• _TASK INSTRUCTIONS_: Your answer should consist of each line below that includes the word "files".

• _EXERCISE INPUT_:
-------------------------

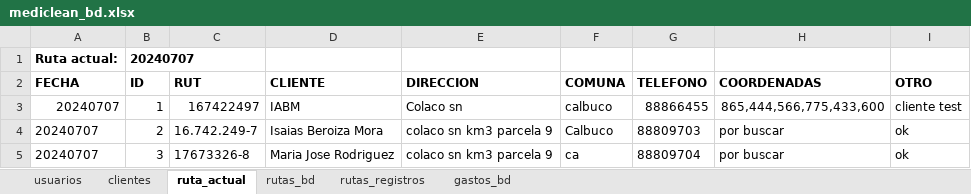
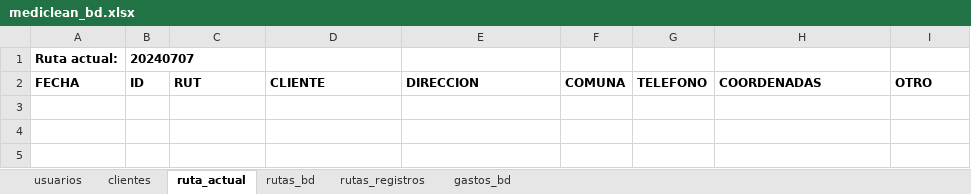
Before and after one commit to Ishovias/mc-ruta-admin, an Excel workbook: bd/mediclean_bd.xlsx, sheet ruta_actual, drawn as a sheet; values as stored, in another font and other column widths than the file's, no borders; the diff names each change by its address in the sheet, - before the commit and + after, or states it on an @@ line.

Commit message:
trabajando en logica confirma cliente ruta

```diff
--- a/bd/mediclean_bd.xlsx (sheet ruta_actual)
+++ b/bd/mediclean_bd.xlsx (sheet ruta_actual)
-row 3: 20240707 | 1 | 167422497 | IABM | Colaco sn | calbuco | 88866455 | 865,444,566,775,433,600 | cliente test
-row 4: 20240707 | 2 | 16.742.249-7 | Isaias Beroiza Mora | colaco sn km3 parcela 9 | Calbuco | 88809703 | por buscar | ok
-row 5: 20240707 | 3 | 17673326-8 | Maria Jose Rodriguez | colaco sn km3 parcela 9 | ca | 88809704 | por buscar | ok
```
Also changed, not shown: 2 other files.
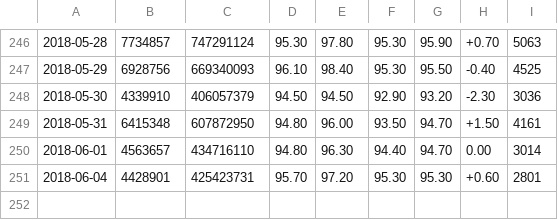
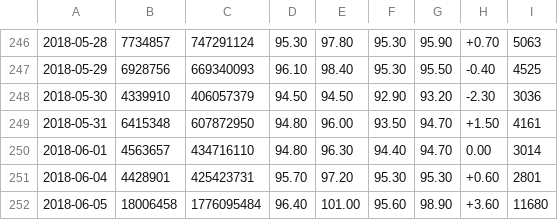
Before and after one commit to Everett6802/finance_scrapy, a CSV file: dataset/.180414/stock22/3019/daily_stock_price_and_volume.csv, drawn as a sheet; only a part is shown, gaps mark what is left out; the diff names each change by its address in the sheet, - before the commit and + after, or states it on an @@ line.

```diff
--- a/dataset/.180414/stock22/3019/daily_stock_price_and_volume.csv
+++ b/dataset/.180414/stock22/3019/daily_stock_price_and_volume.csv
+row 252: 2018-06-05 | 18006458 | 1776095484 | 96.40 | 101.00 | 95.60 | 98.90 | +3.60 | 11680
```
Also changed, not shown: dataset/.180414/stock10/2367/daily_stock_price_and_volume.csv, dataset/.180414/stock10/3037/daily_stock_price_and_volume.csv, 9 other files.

-------------------------

• _REPLY_:
Also changed, not shown: 2 other files.
Also changed, not shown: dataset/.180414/stock10/2367/daily_stock_price_and_volume.csv, dataset/.180414/stock10/3037/daily_stock_price_and_volume.csv, 9 other files.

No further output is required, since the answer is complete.